### What you should do
Filtering the records below, copy only those lines that include the word "return".

[[ Input data, beginning ]]

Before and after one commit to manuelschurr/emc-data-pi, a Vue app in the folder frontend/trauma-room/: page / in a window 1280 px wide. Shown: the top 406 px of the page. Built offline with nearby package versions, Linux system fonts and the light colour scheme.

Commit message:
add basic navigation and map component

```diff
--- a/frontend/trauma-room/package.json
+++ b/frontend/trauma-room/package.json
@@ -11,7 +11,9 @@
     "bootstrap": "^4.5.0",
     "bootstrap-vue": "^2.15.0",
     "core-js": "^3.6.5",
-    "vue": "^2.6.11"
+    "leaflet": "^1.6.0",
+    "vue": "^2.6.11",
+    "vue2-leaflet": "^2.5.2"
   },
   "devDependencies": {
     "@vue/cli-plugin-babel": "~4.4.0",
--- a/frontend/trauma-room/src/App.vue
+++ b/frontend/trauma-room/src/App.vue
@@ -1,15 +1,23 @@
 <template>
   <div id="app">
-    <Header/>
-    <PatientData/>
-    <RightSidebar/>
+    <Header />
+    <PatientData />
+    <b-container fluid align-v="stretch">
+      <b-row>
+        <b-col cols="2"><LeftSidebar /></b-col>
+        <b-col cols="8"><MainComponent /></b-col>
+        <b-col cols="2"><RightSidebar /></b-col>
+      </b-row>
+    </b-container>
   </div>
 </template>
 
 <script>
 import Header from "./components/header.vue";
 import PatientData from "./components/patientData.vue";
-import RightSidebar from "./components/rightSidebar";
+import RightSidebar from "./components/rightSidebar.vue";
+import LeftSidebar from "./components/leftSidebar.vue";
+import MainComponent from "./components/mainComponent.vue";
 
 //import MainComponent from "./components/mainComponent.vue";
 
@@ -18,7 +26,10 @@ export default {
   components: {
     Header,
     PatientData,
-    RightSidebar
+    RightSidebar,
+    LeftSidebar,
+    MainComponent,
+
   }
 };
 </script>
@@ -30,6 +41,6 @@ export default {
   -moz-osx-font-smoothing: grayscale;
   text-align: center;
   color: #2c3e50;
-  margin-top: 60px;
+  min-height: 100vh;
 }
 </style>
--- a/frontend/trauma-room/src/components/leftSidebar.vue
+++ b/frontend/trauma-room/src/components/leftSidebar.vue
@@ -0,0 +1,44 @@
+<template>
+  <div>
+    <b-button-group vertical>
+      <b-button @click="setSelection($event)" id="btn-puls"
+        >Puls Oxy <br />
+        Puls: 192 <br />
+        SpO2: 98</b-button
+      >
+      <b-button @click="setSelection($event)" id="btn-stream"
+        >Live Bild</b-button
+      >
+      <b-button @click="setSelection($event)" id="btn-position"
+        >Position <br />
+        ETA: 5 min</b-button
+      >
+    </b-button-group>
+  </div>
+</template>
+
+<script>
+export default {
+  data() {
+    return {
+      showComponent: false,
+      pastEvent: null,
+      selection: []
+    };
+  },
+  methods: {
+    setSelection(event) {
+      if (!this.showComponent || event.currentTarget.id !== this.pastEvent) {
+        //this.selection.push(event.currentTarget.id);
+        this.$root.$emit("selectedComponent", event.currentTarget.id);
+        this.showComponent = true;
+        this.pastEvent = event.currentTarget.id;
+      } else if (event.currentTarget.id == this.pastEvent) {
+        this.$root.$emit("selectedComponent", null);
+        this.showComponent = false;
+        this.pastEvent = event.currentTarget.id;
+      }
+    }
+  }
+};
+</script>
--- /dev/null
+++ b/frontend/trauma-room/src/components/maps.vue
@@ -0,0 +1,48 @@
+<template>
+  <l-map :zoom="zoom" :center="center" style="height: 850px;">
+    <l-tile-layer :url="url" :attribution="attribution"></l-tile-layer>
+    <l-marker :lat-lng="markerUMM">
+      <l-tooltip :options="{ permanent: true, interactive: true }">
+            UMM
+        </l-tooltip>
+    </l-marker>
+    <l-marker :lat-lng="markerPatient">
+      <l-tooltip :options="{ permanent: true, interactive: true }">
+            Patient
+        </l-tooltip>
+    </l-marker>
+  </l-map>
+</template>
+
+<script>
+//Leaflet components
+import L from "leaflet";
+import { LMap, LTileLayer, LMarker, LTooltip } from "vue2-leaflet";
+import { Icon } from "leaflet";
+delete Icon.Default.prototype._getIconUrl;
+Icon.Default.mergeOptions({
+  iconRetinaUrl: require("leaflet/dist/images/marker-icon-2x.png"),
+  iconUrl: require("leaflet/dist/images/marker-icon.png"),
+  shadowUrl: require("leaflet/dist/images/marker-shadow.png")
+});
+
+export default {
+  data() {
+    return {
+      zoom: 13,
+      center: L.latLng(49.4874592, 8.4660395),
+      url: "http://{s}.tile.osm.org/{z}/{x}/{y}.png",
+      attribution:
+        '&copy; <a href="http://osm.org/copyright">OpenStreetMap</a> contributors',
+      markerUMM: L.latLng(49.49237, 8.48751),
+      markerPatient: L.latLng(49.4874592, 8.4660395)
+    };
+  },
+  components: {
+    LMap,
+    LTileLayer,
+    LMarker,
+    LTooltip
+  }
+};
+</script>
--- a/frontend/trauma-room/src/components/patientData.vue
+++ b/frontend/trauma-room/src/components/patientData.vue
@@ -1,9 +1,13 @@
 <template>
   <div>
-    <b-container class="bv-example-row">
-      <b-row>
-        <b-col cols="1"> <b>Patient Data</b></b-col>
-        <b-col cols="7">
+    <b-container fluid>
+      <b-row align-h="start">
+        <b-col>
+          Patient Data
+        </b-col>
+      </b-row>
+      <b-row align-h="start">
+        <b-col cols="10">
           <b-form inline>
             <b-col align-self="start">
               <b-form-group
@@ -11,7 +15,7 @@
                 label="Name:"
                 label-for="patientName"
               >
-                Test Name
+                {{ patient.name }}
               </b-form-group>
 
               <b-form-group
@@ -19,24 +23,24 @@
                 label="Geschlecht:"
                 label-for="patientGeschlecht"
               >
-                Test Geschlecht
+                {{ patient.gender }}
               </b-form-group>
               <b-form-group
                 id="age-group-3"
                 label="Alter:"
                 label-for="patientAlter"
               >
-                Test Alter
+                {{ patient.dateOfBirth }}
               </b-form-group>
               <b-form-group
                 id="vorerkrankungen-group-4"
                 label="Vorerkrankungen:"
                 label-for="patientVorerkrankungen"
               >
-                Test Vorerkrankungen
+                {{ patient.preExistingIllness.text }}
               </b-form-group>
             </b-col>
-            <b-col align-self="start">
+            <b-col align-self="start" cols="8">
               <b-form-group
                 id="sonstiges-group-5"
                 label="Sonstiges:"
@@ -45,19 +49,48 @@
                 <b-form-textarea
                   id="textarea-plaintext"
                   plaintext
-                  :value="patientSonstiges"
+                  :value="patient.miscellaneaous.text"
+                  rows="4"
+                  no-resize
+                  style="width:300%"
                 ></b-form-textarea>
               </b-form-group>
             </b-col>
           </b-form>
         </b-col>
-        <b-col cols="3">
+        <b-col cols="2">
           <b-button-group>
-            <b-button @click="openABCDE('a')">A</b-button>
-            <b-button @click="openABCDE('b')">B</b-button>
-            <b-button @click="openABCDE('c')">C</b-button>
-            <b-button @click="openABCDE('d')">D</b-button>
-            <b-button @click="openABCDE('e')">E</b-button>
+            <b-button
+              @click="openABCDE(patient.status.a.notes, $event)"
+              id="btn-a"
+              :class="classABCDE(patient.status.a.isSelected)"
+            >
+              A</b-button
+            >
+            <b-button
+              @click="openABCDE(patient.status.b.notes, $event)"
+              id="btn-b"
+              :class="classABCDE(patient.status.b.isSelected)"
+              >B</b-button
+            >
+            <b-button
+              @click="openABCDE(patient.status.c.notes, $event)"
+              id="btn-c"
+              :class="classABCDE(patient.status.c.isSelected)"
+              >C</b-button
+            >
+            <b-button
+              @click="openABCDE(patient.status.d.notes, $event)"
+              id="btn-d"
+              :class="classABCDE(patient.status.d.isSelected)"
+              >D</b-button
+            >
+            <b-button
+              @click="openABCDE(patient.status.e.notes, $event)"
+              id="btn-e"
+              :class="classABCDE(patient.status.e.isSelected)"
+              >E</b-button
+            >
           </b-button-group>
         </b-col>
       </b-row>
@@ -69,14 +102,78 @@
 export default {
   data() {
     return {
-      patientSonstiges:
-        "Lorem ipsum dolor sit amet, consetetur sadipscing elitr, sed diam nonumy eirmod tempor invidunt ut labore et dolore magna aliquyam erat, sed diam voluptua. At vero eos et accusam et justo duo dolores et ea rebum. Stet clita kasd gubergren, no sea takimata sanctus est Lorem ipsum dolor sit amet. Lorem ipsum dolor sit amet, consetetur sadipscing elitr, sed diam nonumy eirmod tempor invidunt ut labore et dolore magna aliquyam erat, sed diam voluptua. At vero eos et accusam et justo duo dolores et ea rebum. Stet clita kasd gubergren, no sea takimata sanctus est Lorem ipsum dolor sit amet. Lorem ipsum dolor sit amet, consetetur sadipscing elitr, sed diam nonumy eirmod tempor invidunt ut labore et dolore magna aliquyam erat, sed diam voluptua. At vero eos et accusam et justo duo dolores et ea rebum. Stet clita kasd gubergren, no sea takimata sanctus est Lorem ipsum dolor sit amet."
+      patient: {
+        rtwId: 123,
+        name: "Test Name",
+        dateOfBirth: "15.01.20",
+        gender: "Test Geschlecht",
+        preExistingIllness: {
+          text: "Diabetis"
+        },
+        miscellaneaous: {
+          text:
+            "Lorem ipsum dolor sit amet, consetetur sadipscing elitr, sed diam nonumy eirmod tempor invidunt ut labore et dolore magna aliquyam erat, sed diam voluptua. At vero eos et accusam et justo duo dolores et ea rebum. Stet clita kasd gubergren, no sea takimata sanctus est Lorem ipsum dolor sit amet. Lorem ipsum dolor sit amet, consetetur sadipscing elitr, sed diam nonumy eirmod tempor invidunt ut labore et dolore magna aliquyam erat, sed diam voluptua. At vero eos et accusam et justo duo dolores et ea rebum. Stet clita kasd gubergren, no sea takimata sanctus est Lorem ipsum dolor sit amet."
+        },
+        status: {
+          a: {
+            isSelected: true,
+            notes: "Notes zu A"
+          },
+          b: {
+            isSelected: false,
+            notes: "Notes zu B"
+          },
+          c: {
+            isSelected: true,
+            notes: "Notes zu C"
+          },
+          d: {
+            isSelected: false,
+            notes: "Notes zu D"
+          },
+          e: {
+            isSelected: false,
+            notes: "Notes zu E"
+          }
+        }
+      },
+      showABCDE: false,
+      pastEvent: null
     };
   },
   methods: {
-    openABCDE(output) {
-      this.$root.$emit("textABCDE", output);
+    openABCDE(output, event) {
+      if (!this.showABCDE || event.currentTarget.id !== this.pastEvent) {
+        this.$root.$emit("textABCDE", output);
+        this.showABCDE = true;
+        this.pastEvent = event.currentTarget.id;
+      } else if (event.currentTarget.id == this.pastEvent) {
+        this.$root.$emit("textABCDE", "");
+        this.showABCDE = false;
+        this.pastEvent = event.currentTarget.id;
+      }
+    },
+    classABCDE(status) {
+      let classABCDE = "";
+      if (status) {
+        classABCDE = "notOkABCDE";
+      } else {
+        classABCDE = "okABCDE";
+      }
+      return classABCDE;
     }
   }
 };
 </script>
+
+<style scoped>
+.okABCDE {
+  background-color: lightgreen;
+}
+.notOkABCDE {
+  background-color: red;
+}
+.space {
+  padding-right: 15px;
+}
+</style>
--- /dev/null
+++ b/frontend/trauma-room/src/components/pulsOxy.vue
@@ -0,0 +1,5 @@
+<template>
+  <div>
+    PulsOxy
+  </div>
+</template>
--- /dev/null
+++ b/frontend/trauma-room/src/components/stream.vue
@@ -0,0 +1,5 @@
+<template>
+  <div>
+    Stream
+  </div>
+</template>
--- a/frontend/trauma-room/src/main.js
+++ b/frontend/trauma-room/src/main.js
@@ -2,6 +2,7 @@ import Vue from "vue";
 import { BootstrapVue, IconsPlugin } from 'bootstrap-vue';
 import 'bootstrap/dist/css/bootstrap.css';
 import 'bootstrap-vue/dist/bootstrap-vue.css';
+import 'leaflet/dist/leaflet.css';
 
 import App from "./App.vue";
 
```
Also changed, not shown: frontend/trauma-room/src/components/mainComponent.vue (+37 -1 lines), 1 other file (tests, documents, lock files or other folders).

[[ Input data, end ]]

### Response for this exercise
+    return {
+    return {
     return {
+      return classABCDE;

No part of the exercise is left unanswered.